While the UK and Canadian sites are strong on links to pre-Raphaelites and political thought, the US site has a distinctly American tilt with links to Elbert Hubbard, the Roycrofters as well as Frank Lloyd Wright www.morrissociety.org/links.html.
No tribute to Morris would be complete without a mention of his Kelmscott edition of Chaucer. View it on exhibit at the University of Maryland’s site: www.lib.umd.edu/williammorris/exhibition/08chaucer.html together with links to collecting Morris titled “The Joy of the Hunt.” www.lib.umd.edu/williammorris/exhibition/12collector.html
“The appeal of William Morris and his books,” according to the Maryland site, “lies in his reputation as a visionary artist and bookmaker. Some collectors spend years searching for limited Kelmscott Press editions designed by Morris. Collectors seeking a personal connection to Morris often seek association copies inscribed by Morris and members of his inner circle. A collector could build a collection comprised entirely of non-Kelmscott Press editions of Morris's expansive literary output.”
“Many of the books and ephemera on display in the on line exhibit were sold to the University of Maryland Libraries by prominent collector Jack Walsdorf, who has steadily acquired Morris-related materials for nearly fifty years.”
A long Wiki on Morris, his life and many talents can be found at en.wikipedia.org/wiki/William_Morris. “In January 1891,” notes the Wiki, “William Morris and William Bowden founded the Kelmscott Press at Hammersmith, London, named after Morris’s manor house in the Cotswolds. The Kelmscott Press was founded to refashion Victorian typography and to create beautiful books based on medieval manuscripts.”

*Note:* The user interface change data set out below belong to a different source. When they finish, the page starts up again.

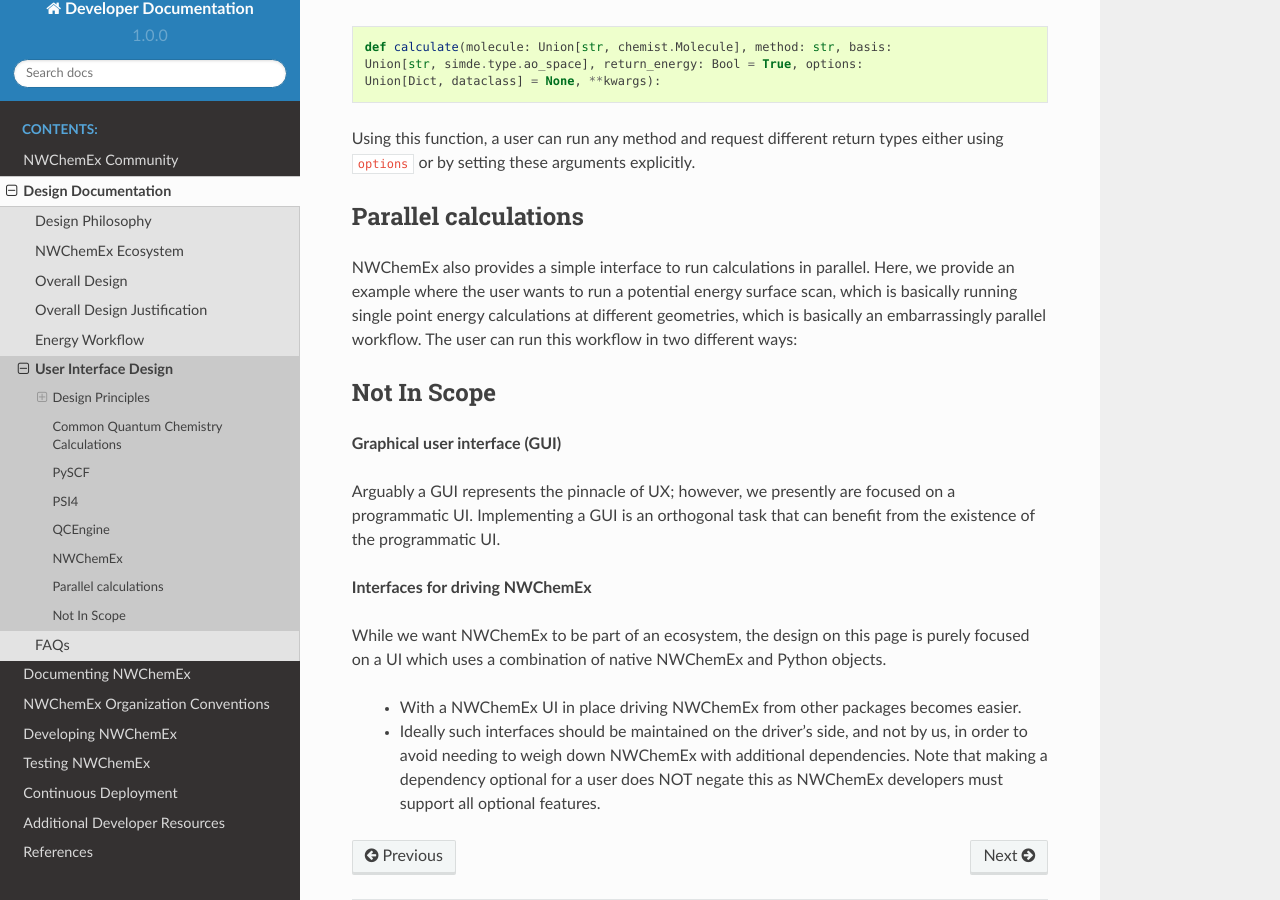
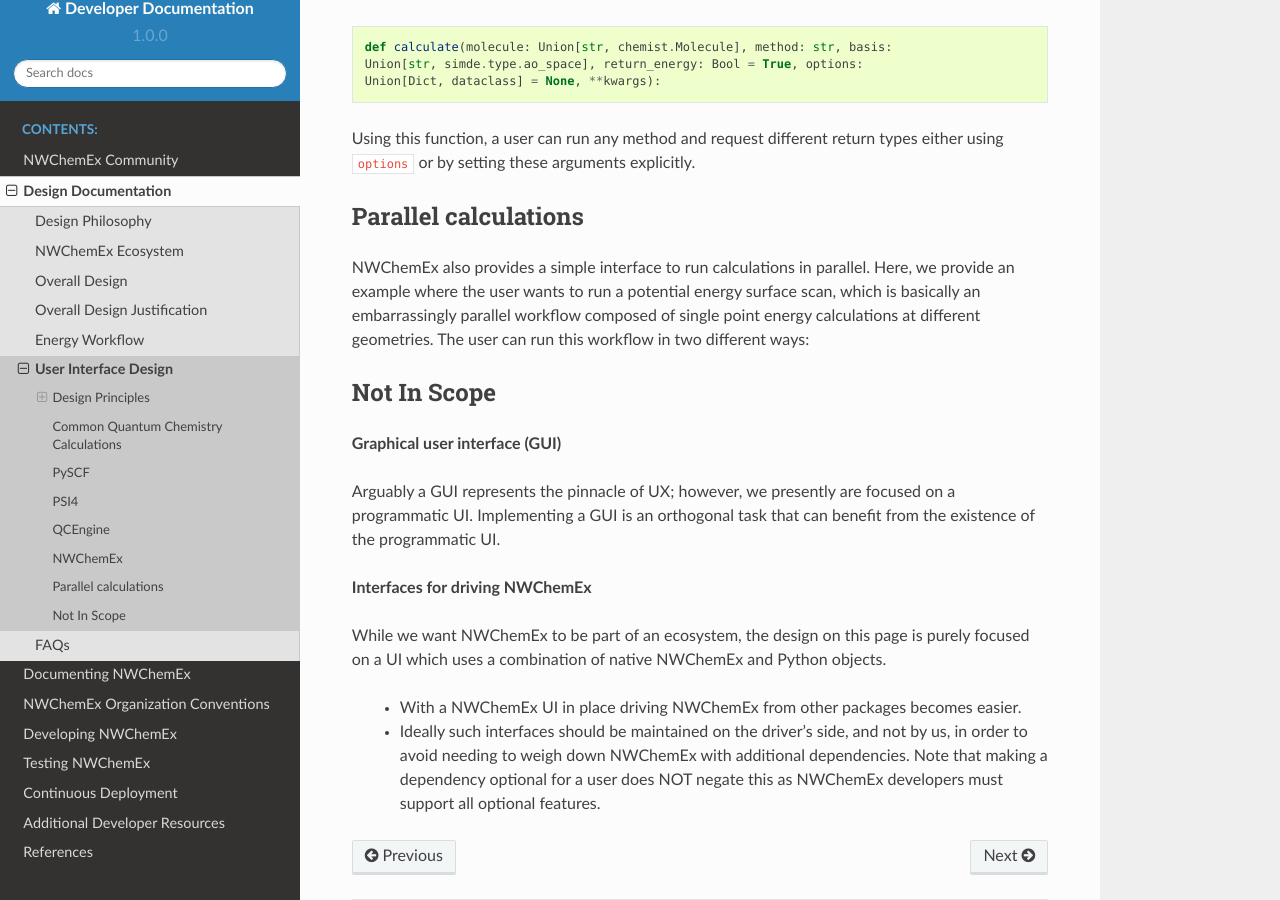
Before and after one commit to NWChemEx/.github, a Sphinx documentation site: the page built from docs/source/design/ui_design.rst, in a window 1280 px wide and 900 px high, scrolled down 5247 px. Built offline with Sphinx 7.4.7 and the Read the Docs theme 2.0.0, drawn with Linux system fonts in a browser that asks for light colours; some of the changed lines change nothing that is shown; some of the changed text lies outside the part shown.

Commit message:
Minor fixes.

```diff
--- a/docs/source/design/ui_design.rst
+++ b/docs/source/design/ui_design.rst
@@ -47,8 +47,8 @@
 it is the top layer in order to better integrate into external tools.
 
 The ability to take an MPI communicator is one particularly important UI design
-element implied by this combined with the performance consideration. Pythonic
-interface is also important to support many Python-based external tools.
+element implied by this combined with the performance consideration. Python-based
+interface is also useful to support many external tools easily.
 
 Minimal I/O
 ------------
@@ -285,19 +285,19 @@
 
 NWChemEx also provides a simple interface to run calculations in parallel. Here,
 we provide an example where the user wants to run a potential energy surface
-scan, which is basically running single point energy calculations at different
-geometries, which is basically an embarrassingly parallel workflow. The user can
-run this workflow in two different ways:
+scan, which is basically an embarrassingly parallel workflow composed of single
+point energy calculations at different geometries. The user can run this
+workflow in two different ways:
 
 .. code-block:: python
-    # Initialize the parallel environment and split communicator with mpi4py
+    # Initialize the parallel environment with mpi4py
     from mpi4py import MPI
-    comm = MPI.COMM_WORLD
-    sub_comm = split_comm(comm) # Split the communicator into sub-communicators
+    # Use MPI.COMM_SELF as the sub-communicator (1 rank per sub-communicator)
+    sub_comm = MPI.COMM_SELF
     # Alternative 1
-    # Initialize NWChemEx runtime with the sub-communicator
+    # Initialize NWChemEx runtime with
     nwx_comm = nwx.initialize(sub_comm)
-    d = 1. + nwx_comm.rank * 0.1 # Define the displacement
+    d = 1. + nwx_comm.mpi_rank() * 0.1 # Define the displacement
     energy = nwx.calculate_scf_energy(molecule = f'H 0. 0. 0. \n H 0. 0. {d}', basis = 'sto-3g')
     print(f'Energy at {d} is {energy}')
     # Alternative 2
```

This space is too small to cover it all – there are Morris textiles, wall paper, stained glass, calligraphy ….. the list goes on and on.
Susan Halas may be reached at email@example.com